Below are some records; find each line that carries the word "creation" and copy it.

*** Block opens ***

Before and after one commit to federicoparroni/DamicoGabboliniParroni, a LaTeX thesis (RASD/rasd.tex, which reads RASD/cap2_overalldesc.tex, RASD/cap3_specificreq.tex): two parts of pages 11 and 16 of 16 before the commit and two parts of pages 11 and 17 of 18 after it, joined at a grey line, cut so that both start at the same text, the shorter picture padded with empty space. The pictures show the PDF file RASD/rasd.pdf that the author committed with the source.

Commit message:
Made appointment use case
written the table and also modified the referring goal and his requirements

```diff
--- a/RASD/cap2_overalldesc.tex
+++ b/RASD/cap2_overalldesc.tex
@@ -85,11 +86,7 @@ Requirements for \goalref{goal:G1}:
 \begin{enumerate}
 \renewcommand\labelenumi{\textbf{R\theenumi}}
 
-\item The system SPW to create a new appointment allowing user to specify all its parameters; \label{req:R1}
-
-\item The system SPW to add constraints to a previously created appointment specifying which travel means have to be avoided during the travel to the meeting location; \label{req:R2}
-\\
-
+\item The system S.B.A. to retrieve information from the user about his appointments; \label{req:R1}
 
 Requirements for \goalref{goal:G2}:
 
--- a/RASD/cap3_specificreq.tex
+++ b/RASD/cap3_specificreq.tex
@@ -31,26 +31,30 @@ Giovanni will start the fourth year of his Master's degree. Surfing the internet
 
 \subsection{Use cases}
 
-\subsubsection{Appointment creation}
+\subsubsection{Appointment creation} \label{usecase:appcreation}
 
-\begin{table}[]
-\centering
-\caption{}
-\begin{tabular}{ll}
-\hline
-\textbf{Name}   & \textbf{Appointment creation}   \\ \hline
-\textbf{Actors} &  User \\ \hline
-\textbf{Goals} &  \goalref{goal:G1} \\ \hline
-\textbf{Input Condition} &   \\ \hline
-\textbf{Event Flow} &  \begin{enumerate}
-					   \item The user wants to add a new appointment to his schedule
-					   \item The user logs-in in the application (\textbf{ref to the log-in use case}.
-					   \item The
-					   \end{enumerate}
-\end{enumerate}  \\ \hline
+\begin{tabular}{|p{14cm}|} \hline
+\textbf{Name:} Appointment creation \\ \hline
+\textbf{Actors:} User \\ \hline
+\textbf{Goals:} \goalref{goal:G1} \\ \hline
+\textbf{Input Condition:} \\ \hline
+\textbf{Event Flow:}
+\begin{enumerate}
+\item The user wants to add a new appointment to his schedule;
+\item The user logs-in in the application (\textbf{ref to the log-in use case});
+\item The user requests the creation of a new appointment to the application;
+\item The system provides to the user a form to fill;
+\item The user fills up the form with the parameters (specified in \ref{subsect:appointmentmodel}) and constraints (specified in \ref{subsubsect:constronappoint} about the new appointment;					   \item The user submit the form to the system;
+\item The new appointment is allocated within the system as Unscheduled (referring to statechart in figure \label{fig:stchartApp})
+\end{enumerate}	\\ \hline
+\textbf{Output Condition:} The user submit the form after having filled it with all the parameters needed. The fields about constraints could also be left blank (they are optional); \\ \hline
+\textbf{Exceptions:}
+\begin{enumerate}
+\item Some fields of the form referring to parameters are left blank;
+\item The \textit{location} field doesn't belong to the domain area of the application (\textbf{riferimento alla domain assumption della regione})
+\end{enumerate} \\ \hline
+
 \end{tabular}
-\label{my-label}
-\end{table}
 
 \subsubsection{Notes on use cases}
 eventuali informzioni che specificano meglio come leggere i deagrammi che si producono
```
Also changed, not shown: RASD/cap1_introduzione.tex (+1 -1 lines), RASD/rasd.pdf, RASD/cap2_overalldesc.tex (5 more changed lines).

*** Block closes ***
*** Block opens ***

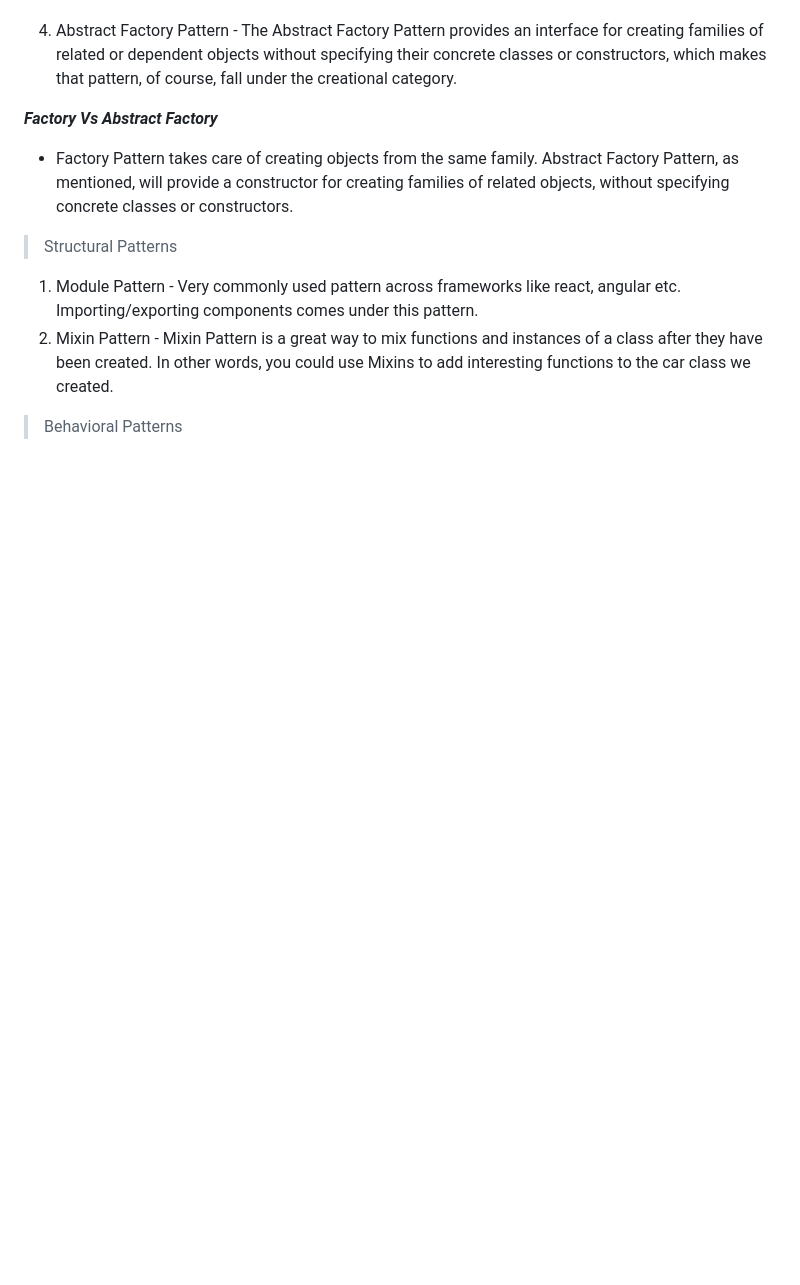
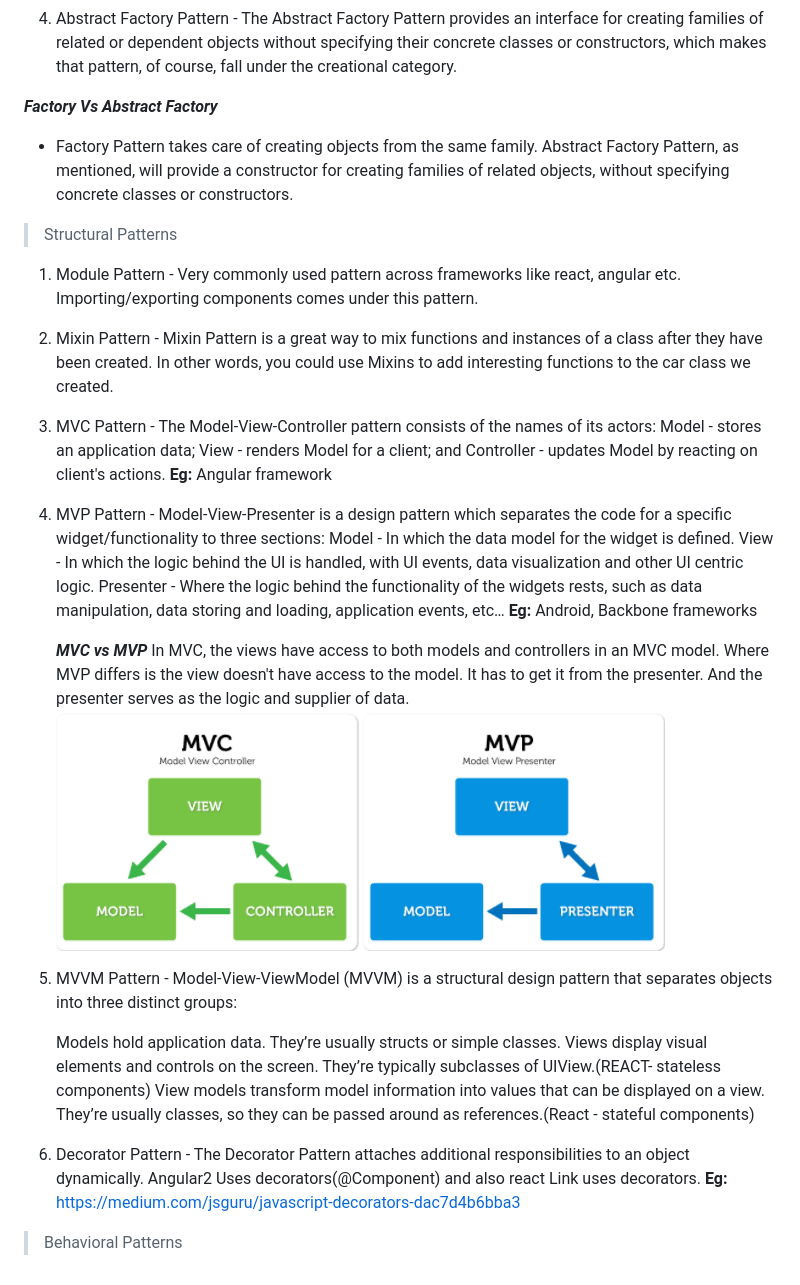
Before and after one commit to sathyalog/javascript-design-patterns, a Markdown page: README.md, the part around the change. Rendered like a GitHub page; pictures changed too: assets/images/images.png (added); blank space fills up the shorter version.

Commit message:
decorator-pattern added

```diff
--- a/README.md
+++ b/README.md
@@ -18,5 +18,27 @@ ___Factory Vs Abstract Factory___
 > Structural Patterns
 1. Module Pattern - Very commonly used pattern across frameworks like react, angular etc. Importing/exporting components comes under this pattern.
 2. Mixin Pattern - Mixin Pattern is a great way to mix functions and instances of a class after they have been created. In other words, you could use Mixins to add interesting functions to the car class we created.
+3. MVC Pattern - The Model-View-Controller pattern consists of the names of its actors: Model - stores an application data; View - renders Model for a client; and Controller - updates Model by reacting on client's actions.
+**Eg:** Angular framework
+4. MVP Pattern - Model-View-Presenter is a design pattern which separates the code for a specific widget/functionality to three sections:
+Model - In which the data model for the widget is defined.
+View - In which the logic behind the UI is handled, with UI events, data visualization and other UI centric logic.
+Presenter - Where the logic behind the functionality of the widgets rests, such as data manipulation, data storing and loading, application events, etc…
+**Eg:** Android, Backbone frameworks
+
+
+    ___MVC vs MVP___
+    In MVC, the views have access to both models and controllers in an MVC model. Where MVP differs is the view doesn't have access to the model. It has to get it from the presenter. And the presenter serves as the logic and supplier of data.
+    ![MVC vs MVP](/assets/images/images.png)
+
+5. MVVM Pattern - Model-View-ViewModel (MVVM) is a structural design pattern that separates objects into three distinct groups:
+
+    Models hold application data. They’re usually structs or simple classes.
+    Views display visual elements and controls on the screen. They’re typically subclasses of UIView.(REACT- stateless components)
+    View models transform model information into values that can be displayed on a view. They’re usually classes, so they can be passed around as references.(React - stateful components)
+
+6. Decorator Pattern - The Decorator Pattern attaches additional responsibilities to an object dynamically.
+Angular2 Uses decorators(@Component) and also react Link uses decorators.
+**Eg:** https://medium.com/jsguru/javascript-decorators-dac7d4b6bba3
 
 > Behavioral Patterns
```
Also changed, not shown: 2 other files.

*** Block closes ***

Answer section:
-\subsubsection{Appointment creation}
+\subsubsection{Appointment creation} \label{usecase:appcreation}
-\textbf{Name}   & \textbf{Appointment creation}   \\ \hline
+\textbf{Name:} Appointment creation \\ \hline
+\item The user requests the creation of a new appointment to the application;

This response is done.